> _What to work on_
Say how many lines in the material below hold the word "const", and say nothing else.

> _Exercise materials_
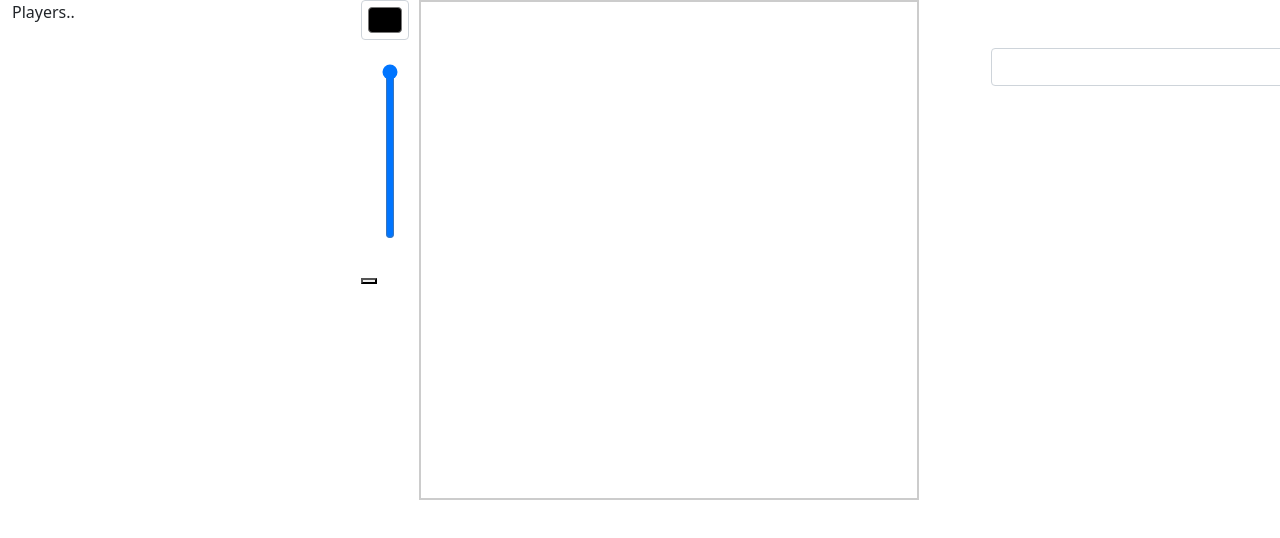
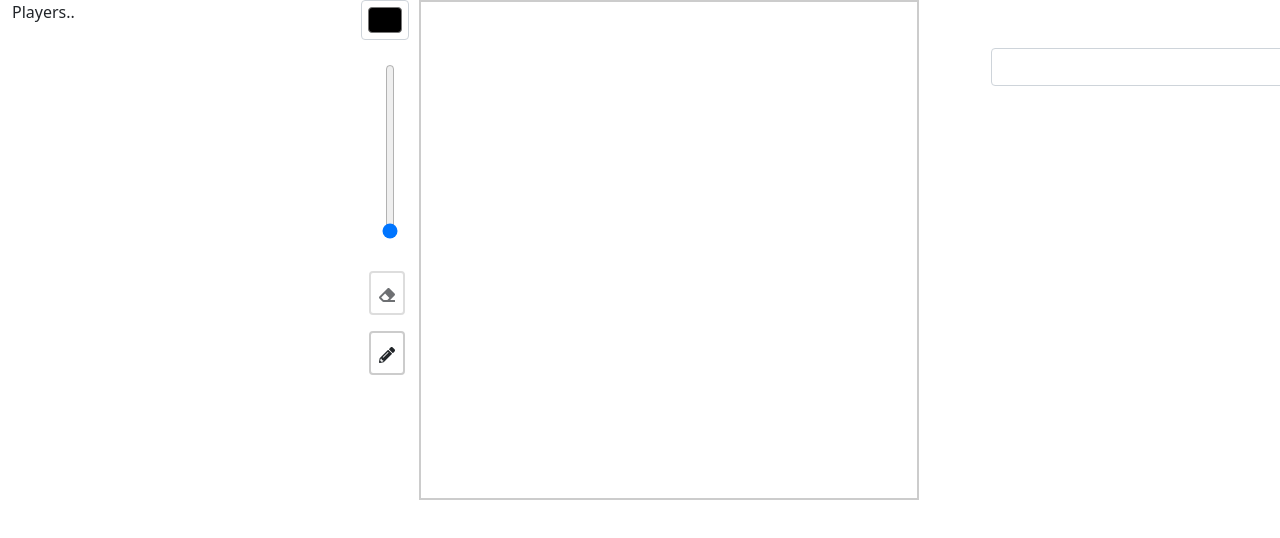
Before and after one commit to Charliecof/pinturilo3, a React (Create React App) app: page / in a window 1280 px wide. Shown: the top 538 px of the page. Built offline with nearby package versions, Linux system fonts and the light colour scheme.

Commit message:
added buttons pencil

```diff
--- a/package.json
+++ b/package.json
@@ -8,6 +8,7 @@
     "@testing-library/user-event": "^13.5.0",
     "react": "^17.0.2",
     "react-dom": "^17.0.2",
+    "react-icons": "^4.3.1",
     "react-router-dom": "^6.2.2",
     "react-scripts": "5.0.0",
     "web-vitals": "^2.1.4"
--- a/src/App.js
+++ b/src/App.js
@@ -1,9 +1,11 @@
 import React from 'react';
 import Game from './components/pages/Game';
+// import Login from './components/pages/Login';
 export default function App() {
 	return (
 		<div className="app">
 			<Game />
+			{/* <Login /> */}
 		</div>
 	);
 }
--- a/src/components/atoms/canvas/index.js
+++ b/src/components/atoms/canvas/index.js
@@ -1,10 +1,13 @@
 import React, { useEffect, useRef, useState } from 'react';
+import { FaEraser, FaPencilAlt } from 'react-icons/fa';
 import './styles.css';
 export default function Canvas() {
 	const canvasRef = useRef(null);
 	const contextRef = useRef(null);
 	const [isDrawing, setDrawing] = useState(false);
 	const [color, setColor] = useState('black');
+	const [width, setWidth] = useState(1);
+	const [tool, setTool] = useState('pencil');
 	useEffect(() => {
 		const canvas = canvasRef.current;
 		canvas.width = 1000;
@@ -16,7 +19,7 @@ export default function Canvas() {
 		context.scale(2, 2);
 		context.lineCap = 'round';
 		context.strokeStyle = 'black';
-		context.lineWidth = 1;
+		context.lineWidth = width;
 		contextRef.current = context;
 	}, []);
 
@@ -38,15 +41,25 @@ export default function Canvas() {
 		}
 		return;
 	};
+	const selectErase = () => {
+		contextRef.current.strokeStyle = '#ffffff';
+		setTool('eraser');
+	};
+
+	const selectPencil =()=>{
+		contextRef.current.strokeStyle = color;
+		setTool('pencil');
+	}
 
 	const changeColor = (e) => {
 		setColor(() => e.target.value);
 		contextRef.current.strokeStyle = color;
 	};
 
-	const changeWidth = (e)=>{
+	const changeWidth = (e) => {
 		contextRef.current.lineWidth = e.target.value;
-	}
+		setWidth(e.target.value);
+	};
 
 	return (
 		<div className="d-flex">
@@ -63,9 +76,29 @@ export default function Canvas() {
 					min="1"
 					className="m-4"
 					orient="vertical"
+					value={width}
 					onChange={changeWidth}
 				/>
-				<button className=''></button>
+				<button
+					onClick={selectPencil}
+					className={
+						tool === 'pencil'
+							? 'btn btn-tool m-2 disabled'
+							: 'btn btn-tool m-2'
+					}
+				>
+					<FaEraser />
+				</button>
+				<button
+					onClick={selectErase}
+					className={
+						tool === 'eraser'
+							? 'btn btn-tool m-2 disabled'
+							: 'btn btn-tool m-2'
+					}
+				>
+					<FaPencilAlt />
+				</button>
 			</div>
 			<canvas
 				style={{ border: '2px solid #ccc' }}
--- a/src/components/atoms/canvas/styles.css
+++ b/src/components/atoms/canvas/styles.css
@@ -6,3 +6,8 @@ input[type=range][orient=vertical]
     height: 175px;
     padding: 0 5px;
 }
+
+.btn-tool{
+    border: 2px solid #ccc;
+    padding: 8px;
+}
```
Also changed, not shown: src/components/pages/Login/index.js (+10 -12 lines), 1 other file (tests, documents, lock files or other folders).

> _Response below_
12